The California constitution guarantees that public schools will provide a free education to students. The American Civil Liberties Union alleges in a lawsuit filed today that dozens of school districts violate this promise by creating a system of “Pay to Learn” schools.
A high school student and his mother told the ACLU in a videotaped interview about how his teacher belittled him when he purchased cheaper school supplies than those she’d assigned.
Mother: She didn’t like it because it wasn’t exactly the same even though he had all the dividers and such. I forgot about that, that she actually docked your grade. And then he had a few assignments he missed when he couldn’t purchase a compass last year.
The ACLU says the student - who attends a school in an affluent Orange County neighborhood - was afraid to give his name because he feared school employees would retaliate against him.
The ACLU says it scanned school websites and found $20 fees for language workbooks at Los Alamitos High, a $30 digital photography lab fee at Arcadia High, and $150 fees for advanced placement biology lab supplies at Northwood High in Irvine.
The ACLU’s Mark Rosenbaum says students who can’t afford the fees are at a disadvantage to those who can. "There does not exist in California a true system of free public schools. Instead what we have are pay to learn schools," he said.
About a fourth of the school districts found to charge fees are in Los Angeles and Orange Counties.
Capistrano Unified says it questions the accuracy of the ACLU’s allegations against its schools. Anaheim Union High School District and Irvine Unified tell KPCC they began to review student fees a few weeks ago. Irvine Unified spokesman Ian Hanigan says district lawyers are looking into the allegations.
"It’s a matter where you have counsel take a look at your current practices, if it’s determined that our practices are out of alignment with any aspect of the law then we certainly want to do anything we can to be compliant," Hanigan said.
All public schools are making do with a lot less this year. Irvine Unified cut $20 million from its budget last year.

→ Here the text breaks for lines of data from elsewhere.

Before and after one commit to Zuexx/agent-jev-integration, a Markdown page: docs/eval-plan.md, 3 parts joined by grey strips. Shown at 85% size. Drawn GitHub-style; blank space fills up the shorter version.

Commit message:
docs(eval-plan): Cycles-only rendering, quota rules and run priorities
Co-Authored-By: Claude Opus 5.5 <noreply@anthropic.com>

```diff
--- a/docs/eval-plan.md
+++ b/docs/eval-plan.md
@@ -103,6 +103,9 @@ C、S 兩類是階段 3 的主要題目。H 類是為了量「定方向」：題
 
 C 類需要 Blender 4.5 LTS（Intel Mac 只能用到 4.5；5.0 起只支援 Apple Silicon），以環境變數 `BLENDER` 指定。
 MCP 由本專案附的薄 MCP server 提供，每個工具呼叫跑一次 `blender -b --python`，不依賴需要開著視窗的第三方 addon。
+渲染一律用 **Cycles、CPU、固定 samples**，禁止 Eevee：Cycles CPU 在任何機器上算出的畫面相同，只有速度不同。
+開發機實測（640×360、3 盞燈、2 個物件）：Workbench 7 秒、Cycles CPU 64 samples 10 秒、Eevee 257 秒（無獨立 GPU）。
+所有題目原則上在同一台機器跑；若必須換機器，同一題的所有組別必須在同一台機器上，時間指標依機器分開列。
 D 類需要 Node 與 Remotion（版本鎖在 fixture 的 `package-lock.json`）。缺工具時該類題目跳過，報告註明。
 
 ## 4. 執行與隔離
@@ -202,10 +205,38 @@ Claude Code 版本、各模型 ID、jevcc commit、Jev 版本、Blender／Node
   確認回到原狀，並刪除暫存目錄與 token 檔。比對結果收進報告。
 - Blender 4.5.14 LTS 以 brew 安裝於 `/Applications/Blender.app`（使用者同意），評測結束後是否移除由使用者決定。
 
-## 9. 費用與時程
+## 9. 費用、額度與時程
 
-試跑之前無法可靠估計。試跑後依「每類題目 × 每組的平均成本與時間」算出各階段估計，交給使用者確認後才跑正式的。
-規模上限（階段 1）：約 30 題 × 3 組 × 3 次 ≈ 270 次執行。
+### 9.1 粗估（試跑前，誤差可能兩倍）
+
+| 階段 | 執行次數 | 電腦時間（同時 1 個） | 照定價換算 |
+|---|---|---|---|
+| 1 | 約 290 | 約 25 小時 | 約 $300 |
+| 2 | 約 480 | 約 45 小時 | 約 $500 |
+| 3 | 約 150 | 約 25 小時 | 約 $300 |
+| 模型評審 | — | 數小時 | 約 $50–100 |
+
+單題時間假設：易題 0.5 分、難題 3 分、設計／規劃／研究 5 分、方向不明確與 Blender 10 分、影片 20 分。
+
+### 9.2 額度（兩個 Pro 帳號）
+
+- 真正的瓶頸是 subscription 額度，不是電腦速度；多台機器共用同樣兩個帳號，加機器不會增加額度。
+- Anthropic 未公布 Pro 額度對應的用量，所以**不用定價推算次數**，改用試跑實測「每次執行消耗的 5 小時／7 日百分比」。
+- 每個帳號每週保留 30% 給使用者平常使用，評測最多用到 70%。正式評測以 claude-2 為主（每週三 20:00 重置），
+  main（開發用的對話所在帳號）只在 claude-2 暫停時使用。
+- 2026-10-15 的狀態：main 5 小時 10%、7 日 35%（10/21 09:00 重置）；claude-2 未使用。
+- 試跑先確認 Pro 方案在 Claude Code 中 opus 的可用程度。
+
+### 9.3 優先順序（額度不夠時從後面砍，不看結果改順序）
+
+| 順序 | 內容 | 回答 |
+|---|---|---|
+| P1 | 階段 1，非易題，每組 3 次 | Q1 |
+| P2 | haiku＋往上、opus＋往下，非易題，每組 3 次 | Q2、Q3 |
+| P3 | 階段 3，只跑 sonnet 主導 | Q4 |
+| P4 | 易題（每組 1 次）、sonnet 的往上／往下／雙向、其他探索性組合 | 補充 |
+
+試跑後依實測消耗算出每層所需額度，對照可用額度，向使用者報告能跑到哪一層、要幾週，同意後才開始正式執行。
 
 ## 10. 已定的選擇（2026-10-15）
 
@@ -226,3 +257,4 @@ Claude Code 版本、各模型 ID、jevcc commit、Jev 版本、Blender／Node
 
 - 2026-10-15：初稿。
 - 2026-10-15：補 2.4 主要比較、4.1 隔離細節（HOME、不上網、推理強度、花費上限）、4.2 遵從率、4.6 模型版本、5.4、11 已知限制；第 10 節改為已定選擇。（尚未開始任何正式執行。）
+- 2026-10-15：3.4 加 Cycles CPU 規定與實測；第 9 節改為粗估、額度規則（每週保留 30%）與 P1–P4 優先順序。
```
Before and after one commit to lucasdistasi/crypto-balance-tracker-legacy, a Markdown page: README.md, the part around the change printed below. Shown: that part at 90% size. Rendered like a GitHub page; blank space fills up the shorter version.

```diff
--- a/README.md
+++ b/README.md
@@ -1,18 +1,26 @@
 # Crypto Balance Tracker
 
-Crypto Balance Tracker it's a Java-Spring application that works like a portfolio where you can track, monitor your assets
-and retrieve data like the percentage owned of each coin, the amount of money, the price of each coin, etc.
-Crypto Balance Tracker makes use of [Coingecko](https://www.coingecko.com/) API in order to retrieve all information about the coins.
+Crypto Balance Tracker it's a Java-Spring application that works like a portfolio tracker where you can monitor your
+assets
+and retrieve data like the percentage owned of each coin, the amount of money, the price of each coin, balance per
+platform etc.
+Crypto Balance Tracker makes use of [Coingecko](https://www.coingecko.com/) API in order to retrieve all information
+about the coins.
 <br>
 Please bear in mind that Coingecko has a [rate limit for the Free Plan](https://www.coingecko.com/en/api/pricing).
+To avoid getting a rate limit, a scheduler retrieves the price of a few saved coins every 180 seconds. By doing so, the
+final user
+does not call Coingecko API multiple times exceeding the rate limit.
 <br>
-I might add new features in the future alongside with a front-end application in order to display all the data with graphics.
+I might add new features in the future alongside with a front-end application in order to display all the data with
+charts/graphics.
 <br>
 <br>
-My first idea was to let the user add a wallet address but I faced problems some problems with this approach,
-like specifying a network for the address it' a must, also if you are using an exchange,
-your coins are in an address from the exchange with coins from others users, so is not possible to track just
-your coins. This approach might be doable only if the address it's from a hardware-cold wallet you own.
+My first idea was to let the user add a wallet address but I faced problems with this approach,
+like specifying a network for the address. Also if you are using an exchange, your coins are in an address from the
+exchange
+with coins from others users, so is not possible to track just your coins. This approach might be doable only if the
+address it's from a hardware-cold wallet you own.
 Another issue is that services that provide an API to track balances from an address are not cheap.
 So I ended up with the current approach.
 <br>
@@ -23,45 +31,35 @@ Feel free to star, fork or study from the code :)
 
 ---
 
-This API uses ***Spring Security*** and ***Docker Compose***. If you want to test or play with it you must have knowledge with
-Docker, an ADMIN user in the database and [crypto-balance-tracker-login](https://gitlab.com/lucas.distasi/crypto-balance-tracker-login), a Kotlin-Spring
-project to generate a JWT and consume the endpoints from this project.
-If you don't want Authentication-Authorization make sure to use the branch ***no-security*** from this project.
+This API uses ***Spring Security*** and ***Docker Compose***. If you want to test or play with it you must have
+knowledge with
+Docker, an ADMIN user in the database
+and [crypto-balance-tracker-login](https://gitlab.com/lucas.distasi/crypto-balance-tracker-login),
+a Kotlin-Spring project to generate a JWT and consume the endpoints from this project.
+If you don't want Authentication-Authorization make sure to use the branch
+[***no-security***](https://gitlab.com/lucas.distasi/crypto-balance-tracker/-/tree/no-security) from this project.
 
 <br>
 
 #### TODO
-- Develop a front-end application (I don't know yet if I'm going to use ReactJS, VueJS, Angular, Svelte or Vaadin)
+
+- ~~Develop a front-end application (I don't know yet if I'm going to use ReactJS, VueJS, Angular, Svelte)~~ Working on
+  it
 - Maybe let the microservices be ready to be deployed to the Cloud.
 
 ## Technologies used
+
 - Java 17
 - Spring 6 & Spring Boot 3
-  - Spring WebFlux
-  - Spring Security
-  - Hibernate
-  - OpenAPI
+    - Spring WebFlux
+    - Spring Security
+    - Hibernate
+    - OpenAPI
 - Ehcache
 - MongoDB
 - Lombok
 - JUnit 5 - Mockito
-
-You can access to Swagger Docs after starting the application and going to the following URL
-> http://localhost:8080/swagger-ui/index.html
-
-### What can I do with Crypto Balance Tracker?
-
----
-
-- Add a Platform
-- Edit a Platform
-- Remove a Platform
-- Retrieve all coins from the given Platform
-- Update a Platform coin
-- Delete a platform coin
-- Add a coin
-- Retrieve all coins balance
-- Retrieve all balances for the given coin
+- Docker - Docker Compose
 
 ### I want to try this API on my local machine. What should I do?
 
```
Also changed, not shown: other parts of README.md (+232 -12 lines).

The ACLU responds that budget cuts are no excuse for these fees. It has sued the State of California and the governor, lawyers say, to compel lawmakers to make sure the economy doesn’t make public education more unequal than it already is.